Segment Start: SOURCE INFORMATION

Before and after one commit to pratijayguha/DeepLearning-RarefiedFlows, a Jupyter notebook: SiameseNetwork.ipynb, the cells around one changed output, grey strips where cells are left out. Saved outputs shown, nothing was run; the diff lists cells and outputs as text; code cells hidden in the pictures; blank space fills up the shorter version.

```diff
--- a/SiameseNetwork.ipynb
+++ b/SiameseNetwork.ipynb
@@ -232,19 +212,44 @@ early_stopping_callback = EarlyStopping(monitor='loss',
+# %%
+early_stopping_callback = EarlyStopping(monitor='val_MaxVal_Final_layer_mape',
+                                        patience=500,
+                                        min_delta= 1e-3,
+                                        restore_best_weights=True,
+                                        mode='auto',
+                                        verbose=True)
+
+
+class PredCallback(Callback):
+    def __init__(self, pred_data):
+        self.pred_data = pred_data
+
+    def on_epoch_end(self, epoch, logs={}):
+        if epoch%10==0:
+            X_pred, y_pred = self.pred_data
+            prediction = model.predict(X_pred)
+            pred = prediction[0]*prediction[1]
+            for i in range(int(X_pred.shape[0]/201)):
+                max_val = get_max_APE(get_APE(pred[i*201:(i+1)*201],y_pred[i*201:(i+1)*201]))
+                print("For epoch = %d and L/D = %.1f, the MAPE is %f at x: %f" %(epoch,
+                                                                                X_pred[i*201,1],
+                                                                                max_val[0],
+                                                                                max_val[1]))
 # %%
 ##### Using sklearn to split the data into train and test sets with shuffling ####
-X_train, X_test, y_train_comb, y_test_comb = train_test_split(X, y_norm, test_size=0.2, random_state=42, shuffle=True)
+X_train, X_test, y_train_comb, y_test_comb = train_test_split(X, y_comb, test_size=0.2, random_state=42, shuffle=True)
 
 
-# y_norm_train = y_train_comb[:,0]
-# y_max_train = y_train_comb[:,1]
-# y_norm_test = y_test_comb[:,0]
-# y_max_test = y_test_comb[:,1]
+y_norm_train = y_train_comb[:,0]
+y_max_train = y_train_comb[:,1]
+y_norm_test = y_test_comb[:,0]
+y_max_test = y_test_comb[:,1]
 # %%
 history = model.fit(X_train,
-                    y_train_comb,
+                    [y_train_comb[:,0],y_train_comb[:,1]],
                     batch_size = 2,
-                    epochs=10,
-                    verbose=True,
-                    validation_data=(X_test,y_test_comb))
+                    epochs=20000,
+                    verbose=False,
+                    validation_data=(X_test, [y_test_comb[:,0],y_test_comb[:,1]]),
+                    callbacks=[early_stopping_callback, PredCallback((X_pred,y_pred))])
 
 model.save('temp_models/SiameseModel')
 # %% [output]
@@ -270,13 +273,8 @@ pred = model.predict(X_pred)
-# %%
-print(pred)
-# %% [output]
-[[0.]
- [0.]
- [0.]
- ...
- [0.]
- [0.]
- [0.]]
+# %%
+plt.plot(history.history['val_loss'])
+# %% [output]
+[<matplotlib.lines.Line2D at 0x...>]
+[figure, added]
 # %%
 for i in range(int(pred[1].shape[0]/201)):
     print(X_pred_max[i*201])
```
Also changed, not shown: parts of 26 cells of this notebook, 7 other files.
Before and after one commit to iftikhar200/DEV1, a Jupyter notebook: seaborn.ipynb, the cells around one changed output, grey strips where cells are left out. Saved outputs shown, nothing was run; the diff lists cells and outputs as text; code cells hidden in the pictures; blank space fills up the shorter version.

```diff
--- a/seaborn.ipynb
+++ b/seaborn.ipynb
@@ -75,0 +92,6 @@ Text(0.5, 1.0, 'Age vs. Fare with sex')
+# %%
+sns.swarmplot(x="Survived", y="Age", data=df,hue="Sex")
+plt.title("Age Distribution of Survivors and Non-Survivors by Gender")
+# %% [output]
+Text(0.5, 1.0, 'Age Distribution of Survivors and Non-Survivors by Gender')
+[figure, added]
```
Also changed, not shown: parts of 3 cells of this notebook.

Segment End: SOURCE INFORMATION

WORK ITEM: Which lines hold the word "seaborn"? Copy each of them from the records.

ANSWER SECTION:
Before and after one commit to iftikhar200/DEV1, a Jupyter notebook: seaborn.ipynb, the cells around one changed output, grey strips where cells are left out. Saved outputs shown, nothing was run; the diff lists cells and outputs as text; code cells hidden in the pictures; blank space fills up the shorter version.
--- a/seaborn.ipynb
+++ b/seaborn.ipynb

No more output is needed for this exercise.